Management Defined

Management is ….

If you have ever reported to a Manager, your finishing thought for the statement above is likely correct, or at least partially correct. A number of “experts” including the one name that every business student knows, Peter Drucker, have defined management. Fortunately, they are all right, for the most part. Unfortunately, if everyone is right, then everyone is also wrong, at least somewhat wrong. The experts are right and wrong because Management is … more than one thing at one time and therefore extends beyond the bounds of any one definition.

Management is an Art and a Science. Management is here and now as well as the future. Management is people, places, and products (outcomes). Management is time, money, and returns. Management is defining, applying, and achieving, Management is a beginning, a path, and a destination. Management is the thing that all parties affected by Management at any moment in time think it is. Therefore, Management is many things to many people.

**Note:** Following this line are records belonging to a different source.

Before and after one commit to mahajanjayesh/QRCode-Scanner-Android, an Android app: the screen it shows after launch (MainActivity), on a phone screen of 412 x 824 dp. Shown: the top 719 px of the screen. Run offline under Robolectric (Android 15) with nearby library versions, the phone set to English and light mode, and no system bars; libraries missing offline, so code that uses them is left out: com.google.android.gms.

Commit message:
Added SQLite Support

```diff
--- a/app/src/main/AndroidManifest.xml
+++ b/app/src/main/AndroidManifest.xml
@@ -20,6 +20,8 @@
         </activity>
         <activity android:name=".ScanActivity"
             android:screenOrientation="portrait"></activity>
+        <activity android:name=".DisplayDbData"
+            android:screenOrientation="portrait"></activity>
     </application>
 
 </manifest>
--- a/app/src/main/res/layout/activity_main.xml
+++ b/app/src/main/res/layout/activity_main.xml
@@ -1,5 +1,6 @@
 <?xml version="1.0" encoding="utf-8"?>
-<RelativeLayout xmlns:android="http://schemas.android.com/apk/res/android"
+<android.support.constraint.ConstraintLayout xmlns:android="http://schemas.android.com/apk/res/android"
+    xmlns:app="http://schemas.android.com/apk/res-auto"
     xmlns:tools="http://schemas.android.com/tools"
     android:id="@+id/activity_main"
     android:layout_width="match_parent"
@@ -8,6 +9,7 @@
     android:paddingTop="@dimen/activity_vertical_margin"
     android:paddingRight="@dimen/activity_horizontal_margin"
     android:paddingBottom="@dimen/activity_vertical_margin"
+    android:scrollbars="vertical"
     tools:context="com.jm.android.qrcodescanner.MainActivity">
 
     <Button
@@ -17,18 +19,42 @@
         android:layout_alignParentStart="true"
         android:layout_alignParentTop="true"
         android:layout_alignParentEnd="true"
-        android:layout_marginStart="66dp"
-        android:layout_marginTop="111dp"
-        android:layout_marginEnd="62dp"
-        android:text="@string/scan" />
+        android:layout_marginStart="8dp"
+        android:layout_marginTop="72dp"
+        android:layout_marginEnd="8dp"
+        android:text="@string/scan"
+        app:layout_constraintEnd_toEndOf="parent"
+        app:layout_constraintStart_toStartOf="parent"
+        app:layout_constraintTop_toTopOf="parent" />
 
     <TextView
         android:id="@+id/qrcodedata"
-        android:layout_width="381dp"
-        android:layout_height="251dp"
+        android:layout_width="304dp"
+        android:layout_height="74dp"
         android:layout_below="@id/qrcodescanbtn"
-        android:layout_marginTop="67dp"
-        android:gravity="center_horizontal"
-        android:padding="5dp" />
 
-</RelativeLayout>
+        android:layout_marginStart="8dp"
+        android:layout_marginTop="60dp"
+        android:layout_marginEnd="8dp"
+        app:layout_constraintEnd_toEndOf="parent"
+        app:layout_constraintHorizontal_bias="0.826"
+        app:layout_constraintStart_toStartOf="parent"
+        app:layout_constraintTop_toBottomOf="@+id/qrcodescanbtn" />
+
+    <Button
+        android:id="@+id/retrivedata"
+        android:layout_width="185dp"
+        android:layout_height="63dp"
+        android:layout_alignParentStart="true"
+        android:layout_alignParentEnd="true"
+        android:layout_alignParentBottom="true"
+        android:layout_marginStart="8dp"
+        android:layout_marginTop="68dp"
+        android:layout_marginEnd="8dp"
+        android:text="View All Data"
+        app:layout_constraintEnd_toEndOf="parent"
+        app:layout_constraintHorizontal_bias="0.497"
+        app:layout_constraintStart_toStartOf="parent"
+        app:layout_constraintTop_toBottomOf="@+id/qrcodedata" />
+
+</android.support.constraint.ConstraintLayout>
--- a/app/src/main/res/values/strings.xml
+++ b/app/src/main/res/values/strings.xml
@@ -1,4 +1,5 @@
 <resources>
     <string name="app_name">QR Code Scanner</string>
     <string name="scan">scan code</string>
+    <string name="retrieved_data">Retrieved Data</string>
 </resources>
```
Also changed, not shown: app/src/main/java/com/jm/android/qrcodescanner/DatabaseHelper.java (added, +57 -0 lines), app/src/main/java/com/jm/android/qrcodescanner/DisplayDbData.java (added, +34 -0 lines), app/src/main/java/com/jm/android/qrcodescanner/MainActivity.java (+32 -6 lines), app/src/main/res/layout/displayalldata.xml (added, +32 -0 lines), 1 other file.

To understand Management, note that the word “define” is not used, find the qualities that all parties affected by Management can agree on. This exercise suggests that any understanding of Management will change based on the input of those affected, which is true, but makes understanding Management a never-ending task. To provide an end and achieve consensus, consider Management as a painting. Everyone viewing a painting may see the image differently, focus on particular parts of the image, note the technical detail, examine the materials used, and even declare the thing is upside down. However, the viewers, all the parties affected, will agree that the painting is indeed a painting. Framing Management so that all parties can agree provides a sufficient ending to the statement Management is…

Drawing from the collection of Management statements above, an agreeable understanding of Management might include art and science, a time component (now and future), resources (people, places), goals (defining, achieving), and movement or change (beginning, destination). A logical order to this understanding might read; Management is the art and science of connecting resources and goals through time to create change.

This open Management frame provides sufficient boundaries while leaving room for interpretation and varied applications. Perhaps more importantly this frame does not make Management the focus, rather, what Management does remains the focus. This matters because any valid Management definition, understanding, or frame makes Management transparent to demonstrate that Management is… many things; however, Management is never an end.

 

©2014 Margins and Corners